• [ACTION ITEM] Lines below containing the word "redirect" should be copied out.

■ ■ ■ ■ ■ ■ ■

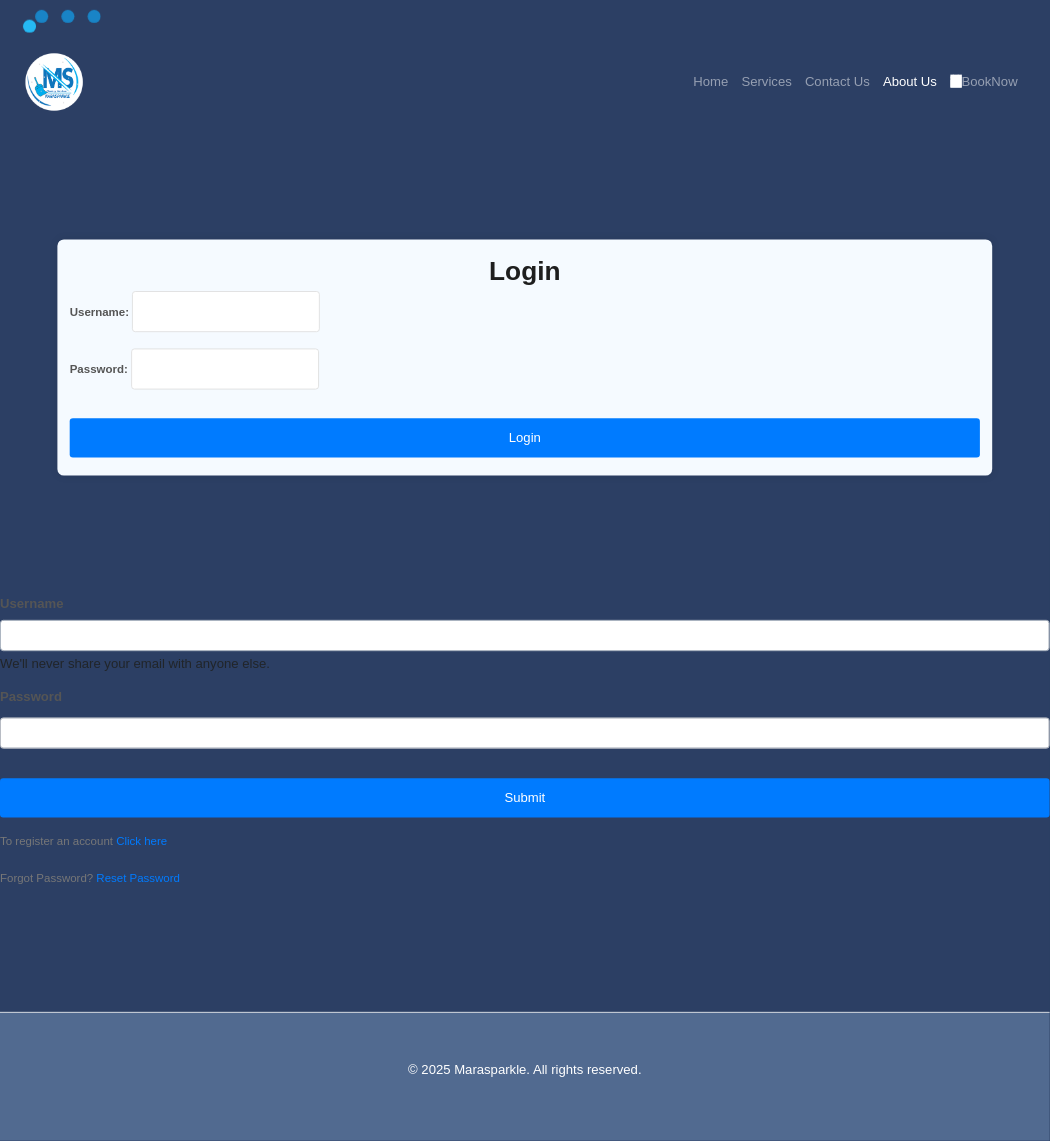
Repository: guineveretim/sparkle
Page: http://localhost/login/
These files come from the project's save history. The page is drawn as it stood at one moment and after the next save; the edit follows.
The browser window is 1280 px wide. The pictures show the whole page, at 82% of full size.
The page is served by the project's application, run on Django 5.2 (manage.py). Other server files are loaded and not shown.

Above is the page before, as saved 2025-03-26 14:56:29.

### templates/authentication/login.html
{% load static %}
<!DOCTYPE html>
<html lang="en">
<head>
    <meta charset="UTF-8">
    <title>Login</title>
    <link rel="stylesheet" href="{% static 'css/authentication/login.css'%}">


     <!-- Font Awesome CDN -->
     <link rel="stylesheet" href="https://cdnjs.cloudflare.com/ajax/libs/font-awesome/6.0.0-beta3/css/all.min.css">

     <!--Google fomts-->
     <link href="https://fonts.googleapis.com/css2?family=Roboto:wght@400&display=swap" rel="stylesheet">

     <!-- Bootstrap core CSS -->
     <link rel="stylesheet" href="https://cdn.jsdelivr.net/npm/bootstrap@4.1.3/dist/css/bootstrap.min.css" integrity="sha384-MCw98/SFnGE8fJT3GXwEOngsV7Zt27NXFoaoApmYm81iuXoPkFOJwJ8ERdknLPMO" crossorigin="anonymous">



     <link rel="stylesheet" href="{% static 'assets/css/templatemo-villa-agency.css' %}">
</head>
<body>

        <!-- ***** Preloader Start ***** -->
        <div id="js-preloader" class="js-preloader">
            <div class="preloader-inner">
                <span class="dot"></span>
                <div class="dots">
                    <span></span>
                    <span></span>
                    <span></span>
                </div>
            </div>
        </div>
        <!-- ***** Preloader End ***** -->



        <!-- ***** Header Area Start ***** -->
            <nav class="navbar navbar-expand-lg navbar-dark sticky-top" style="background-color: #2c3f64;">
                <div class="container-fluid">
                <a class="navbar-brand" href="{% url 'home' %}">
                    <img src="{% static 'icons/Maralog.png' %}" style="width:70px;">
                </a>
                <button class="navbar-toggler" type="button" data-toggle="collapse" data-target="#navbarNav" aria-controls="navbarNav" aria-expanded="false" aria-label="Toggle navigation">
                    <span class="navbar-toggler-icon"></span>
                </button>

                <div class="collapse navbar-collapse" id="navbarNav">
                    <ul  class="navbar-nav ml-auto">
                        <li class="nav-item">
                            <a class="nav-link" href="{% url 'home' %}">Home <span class="sr-only">(current)</span></a>
                        </li>
                        <li class="nav-item">
                            <a class="nav-link" href="{% url 'services_details' %}">Services</a>
                        </li>

                        <li class="nav-item">
                            <a class="nav-link" href="{% url 'contact' %}">Contact Us</a>
                        </li>
                        <li class="nav-item active">
                            <a class="nav-link" href="{% url 'about' %}">About Us</a>
                        </li>
                        <li class="nav-item">
                            <a class="nav-link" href="{% url 'login' %}"><i class="fas fa-calendar" style="background-color: rgb(255, 255, 255);"></i>BookNow</a>
                        </li>
                    </ul>
                </div>
            </div>
            </nav>

        <!-- ***** Header Area End ***** -->

    <div class="content">
    <div class="container">
    <h2>Login</h2>
    <form method="post">
        {% csrf_token %}
        {{ form.as_p }}
        <button type="submit">Login</button>
    </form>


    </div>
 </div>

 <form>
    <div class="mb-3">
      <label for="exampleInputEmail1" class="form-label">Username</label>
      <input type="email" class="form-control" id="exampleInputEmail1" aria-describedby="emailHelp">
      <div id="emailHelp" class="form-text">We'll never share your email with anyone else.</div>
    </div>
    <div class="mb-3">
      <label for="exampleInputPassword1" class="form-label">Password</label>
      <input type="password" class="form-control" id="exampleInputPassword1">
    </div>
    <button type="submit" class="btn btn-primary">Submit</button>
  </form>

  <p class="signup-link">
    To register an account
    <a href="{% url 'register' %}">Click here</a>
</p>

<p class="forgot-password">
    Forgot Password?
    <a href="{% url 'password_reset' %}">Reset Password</a>

</p>


<footer>

    <p>&copy; {{2025}} Marasparkle. All rights reserved.</p>

</footer>

<!-- jQuery first, then Popper.js, then Bootstrap JS -->
<script src="https://code.jquery.com/jquery-3.3.1.slim.min.js" integrity="sha384-q8i/X+965DzO0rT7abK41JStQIAqVgRVzpbzo5smXKp4YfRvH+8abtTE1Pi6jizo" crossorigin="anonymous"></script>
<script src="https://cdn.jsdelivr.net/npm/popper.js@1.14.3/dist/umd/popper.min.js" integrity="sha384-ZMP7rVo3mIykV+2+9J3UJ46jBk0WLaUAdn689aCwoqbBJiSnjAK/l8WvCWPIPm49" crossorigin="anonymous"></script>
<script src="https://cdn.jsdelivr.net/npm/bootstrap@4.1.3/dist/js/bootstrap.min.js" integrity="sha384-ChfqqxuZUCnJSK3+MXmPNIyE6ZbWh2IMqE241rYiqJxyMiZ6OW/JmZQ5stwEULTy" crossorigin="anonymous"></script>
</body>
</html>

### marasparkle/forms.py
from django import forms
from django.contrib.auth.forms import UserCreationForm, AuthenticationForm, PasswordResetForm, SetPasswordForm
from django.contrib.auth.models import User
from .models import Booking

class RegisterForm(forms.ModelForm):

    username = forms.CharField(
        widget=forms.TextInput(attrs={'placeholder': 'Enter Your Username'}),
        label='Username',
        help_text=None,
    )

    email = forms.EmailField(
        widget=forms.EmailInput(attrs={'placeholder': 'Enter Your Email: Example@gmail.com'}),
        label='Email',
        help_text=None,
    )

    password = forms.CharField(
        widget=forms.PasswordInput(attrs={'placeholder': 'enter password'}),
        label='Enter Password',
        help_text=None,
    )

    confirm_password = forms.CharField(
        widget=forms.PasswordInput(attrs={'placeholder': 'Confirm password'}),
        label='Confirm Password',
        help_text=None,
    )

    class Meta:
        model = User
        fields = ['username', 'email', 'password', 'confirm_password']





class LoginForm(AuthenticationForm):
    username = forms.CharField(required=True)
    password = forms.CharField(widget=forms.PasswordInput, required=True)


class ResetPasswordForm(PasswordResetForm):
    class Meta:
        model = User
        fields = ['email']

    def __init__(self, *args, **kwargs):
        super(ResetPasswordForm, self).__init__(*args, **kwargs)
        self.fields['email'].widget.attrs.update({
            'class': 'form-control',
            'placeholder': 'Email',
            'required': 'True'
        })


class ResetPasswordConfirmForm(SetPasswordForm):
    class Meta:
        model = User
        fields = ['new_password1', 'new_password2']

    def __init__(self, *args, **kwargs):
        super(ResetPasswordConfirmForm, self).__init__(*args, **kwargs)
        self.fields['new_password1'].widget.attrs.update({
            'class': 'form-control',
            'placeholder': 'New Password',
            'required': 'True'
        })
        self.fields['new_password2'].widget.attrs.update({
            'class': 'form-control',
            'placeholder': 'Retype New Password',
            'required': 'True'
        })
        self.fields['new_password1'].help_text = ''
        self.fields['new_password2'].help_text = ''


class BookingForm(forms.ModelForm):
    class Meta:
        model = Booking
        fields = ['date_time', 'contact_infor', 'service_selection', 'location_infor', 'additional_details']
        widgets = {
            'date_time': forms.DateTimeInput(attrs={'type': 'datetime-local'}),
            'contact_infor': forms.TextInput(attrs={'placeholder': 'Contact Information'}),
            'location_infor': forms.TextInput(attrs={'placeholder': 'Location'}),
            'additional_details': forms.Textarea(attrs={'placeholder': 'Additional Details', 'rows': 3}),
        }

### marasparkle/views.py

from django.shortcuts import redirect, render
from django.contrib.auth import authenticate, login
from .forms import RegisterForm, LoginForm
from django.contrib.auth.decorators import login_required
from django.contrib import messages
from .forms import BookingForm



def home(request):
  return render(request, 'home.html')

def Service(request):
    return render(request, 'application/services.html')


def contact(request):
    return render(request, 'application/contact.html')

def about_view(request):
    return render(request, 'application/about.html')


def register(request):
   if request.method == 'POST':
       form = RegisterForm(request.POST)
       if form.is_valid():
           user = form.save()
           login(request, user)
           return redirect('login')
   else:
       form = RegisterForm()
   return render(request, 'authentication/register.html', {'form': form})

def login_view(request):
    if request.method == 'POST':
        form = LoginForm(data=request.POST)
        if form.is_valid():
            username = form.cleaned_data.get('username')
            password = form.cleaned_data.get('password')
            user = authenticate(request, username=username, password=password)
            if user is not None:
                login(request, user)
                return redirect('bookings')
            else:

                messages.error(request, 'Invalid username or password.')
    else:
        form = LoginForm()
    return render(request, 'authentication/login.html', {'form': form})


@login_required
def create_booking(request):
    if request.method == 'POST':
        form = BookingForm(request.POST)
        if form.is_valid():
            booking = form.save(commit=False)
            booking.user = request.user
            booking.save()
            return redirect('booking_success')
    else:
        form = BookingForm()

    return render(request,'accounts/booking.html', {'form':form})

### marasparkleweb/urls.py
"""
URL configuration for marasparkleweb project.

The `urlpatterns` list routes URLs to views. For more information please see:
    https://docs.djangoproject.com/en/5.1/topics/http/urls/
Examples:
Function views
    1. Add an import:  from my_app import views
    2. Add a URL to urlpatterns:  path('', views.home, name='home')
Class-based views
    1. Add an import:  from other_app.views import Home
    2. Add a URL to urlpatterns:  path('', Home.as_view(), name='home')
Including another URLconf
    1. Import the include() function: from django.urls import include, path
    2. Add a URL to urlpatterns:  path('blog/', include('blog.urls'))
"""
from django.contrib import admin
from django.urls import include, path

urlpatterns = [
    path('admin/', admin.site.urls),
    path('', include('marasparkle.urls')),
]

### marasparkle/urls.py
from django.urls import path

from marasparkle.forms import ResetPasswordConfirmForm, ResetPasswordForm
from . import views
from django.contrib.auth import views as auth_views


urlpatterns = [
    path('', views.home, name='home'),
    path('about/',views.about_view, name='about'),
    path('services/',views.Service,name='services_details'),
    path('login/', views.login_view, name= 'login'),
    path('register/', views.register, name='register'),
    path('contact/', views.contact, name='contact'),

    path('password_reset/', auth_views.PasswordResetView.as_view(
        template_name='authentication/password_reset.html',
        form_class=ResetPasswordForm
    ), name='password_reset'),


    path('password_reset_done/', auth_views.PasswordResetDoneView.as_view(
        template_name='authentication/password_reset_done.html'
    ), name='password_reset_done'),


    path('password_reset_confirm/<uidb64>/<token>/', auth_views.PasswordResetConfirmView.as_view(
        template_name='authentication/password_reset_confirm.html',
        form_class=ResetPasswordConfirmForm
    ), name='password_reset_confirm'),

    path('password_reset_complete/', auth_views.PasswordResetCompleteView.as_view(
        template_name='authentication/password_reset_complete.html'
    ), name='password_reset_complete'),

    path('booking/',views.create_booking, name= 'bookings'),



]

### static/css/authentication/login.css
body {
  font-family: 'Arial', sans-serif;


}

.content{
  display: flex;
  justify-content: center;
  align-items: center;
  height: 80vh;
}
.container {
  background-color: #f5faff;
  padding: 20px;
  border-radius: 8px;
  box-shadow: 0 0 10px rgba(0, 0, 0, 0.1);
  width: 400px;
  max-width: 90%; /* Responsive width */
  text-align: center;
  height: 40vh;

}

h2 {
  color: #007bff;
  margin-bottom: 20px;
}

form {
  display: flex;
  flex-direction: column;
  align-items: stretch;
}

form p {
  margin-bottom: 15px;
  text-align: left;
}

label {
  font-weight: bold;
  margin-bottom: 5px;
  color: #555;
}

input[type="text"],
input[type="password"] {
  padding: 10px;
  border: 1px solid #ddd;
  border-radius: 4px;
  margin-top: 5px;
  font-size: 16px;
}

button[type="submit"] {
  background-color: #007bff;
  color: white;
  padding: 12px 20px;
  border: none;
  border-radius: 4px;
  cursor: pointer;
  font-size: 16px;
  transition: background-color 0.3s ease;
  margin-top: 20px;
}

button[type="submit"]:hover {
  background-color: #0056b3;
}

.signup-link,
.forgot-password {
  margin-top: 15px;
  font-size: 14px;
  color: #777;
}

.signup-link a,
.forgot-password a {
  color: #007bff;
  text-decoration: none;
}

.signup-link a:hover,
.forgot-password a:hover {
  text-decoration: underline;
}


footer {
  display: flex;
  justify-content: center;
  text-align: center;
  margin-top: 60px;
  padding: 20px;
  background-color: #f9f9f9;
  border-top: 1px solid #eee;
  color: #777;
  width: 100%;
}


@media (max-width: 600px) {
  .container {
      padding: 15px;
  }

  h2 {
      font-size: 24px;
  }

  input[type="text"],
  input[type="password"] {
      font-size: 14px;
  }

  button[type="submit"] {
      font-size: 14px;
  }

  .signup-link,
  .forgot-password {
      font-size: 12px;
  }
}

Loaded but not shown: static/assets/css/templatemo-villa-agency.css (990 lines, source omitted)

After the next save:
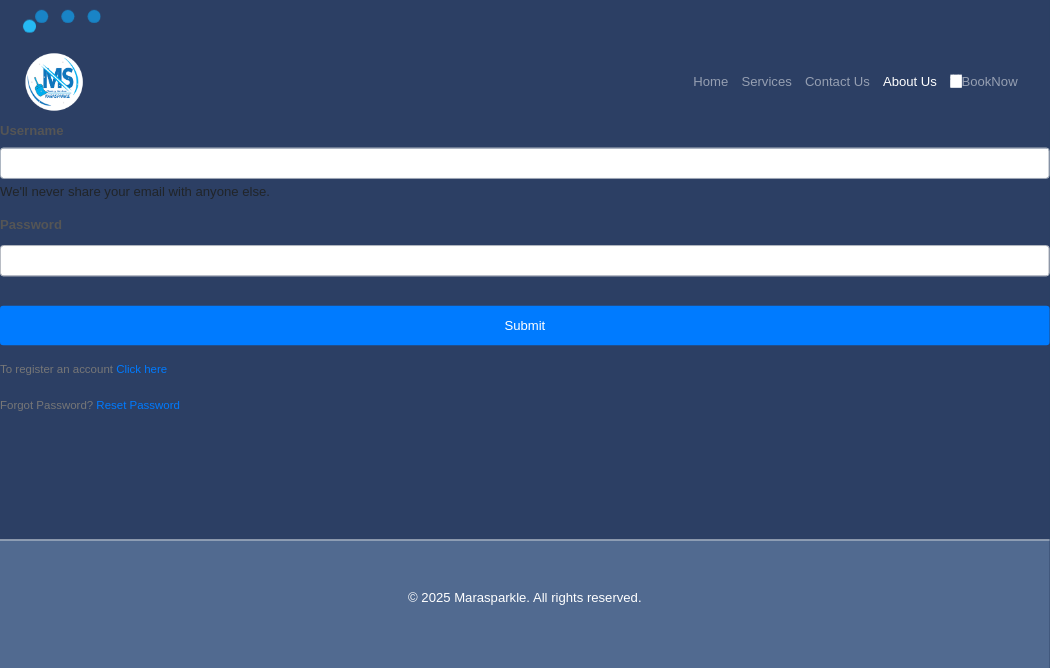
Saved 32 s later.
--- a/templates/authentication/login.html
+++ b/templates/authentication/login.html
@@ -71,20 +71,6 @@
             </nav>
 
         <!-- ***** Header Area End ***** -->
-
-    <div class="content">
-    <div class="container">
-    <h2>Login</h2>
-    <form method="post">
-        {% csrf_token %}
-        {{ form.as_p }}
-        <button type="submit">Login</button>
-    </form>
-
-
-    </div>
- </div>
-
  <form>
     <div class="mb-3">
       <label for="exampleInputEmail1" class="form-label">Username</label>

■ ■ ■ ■ ■ ■ ■

• [RESPONSE AREA]
from django.shortcuts import redirect, render
           return redirect('login')
                return redirect('bookings')
            return redirect('booking_success')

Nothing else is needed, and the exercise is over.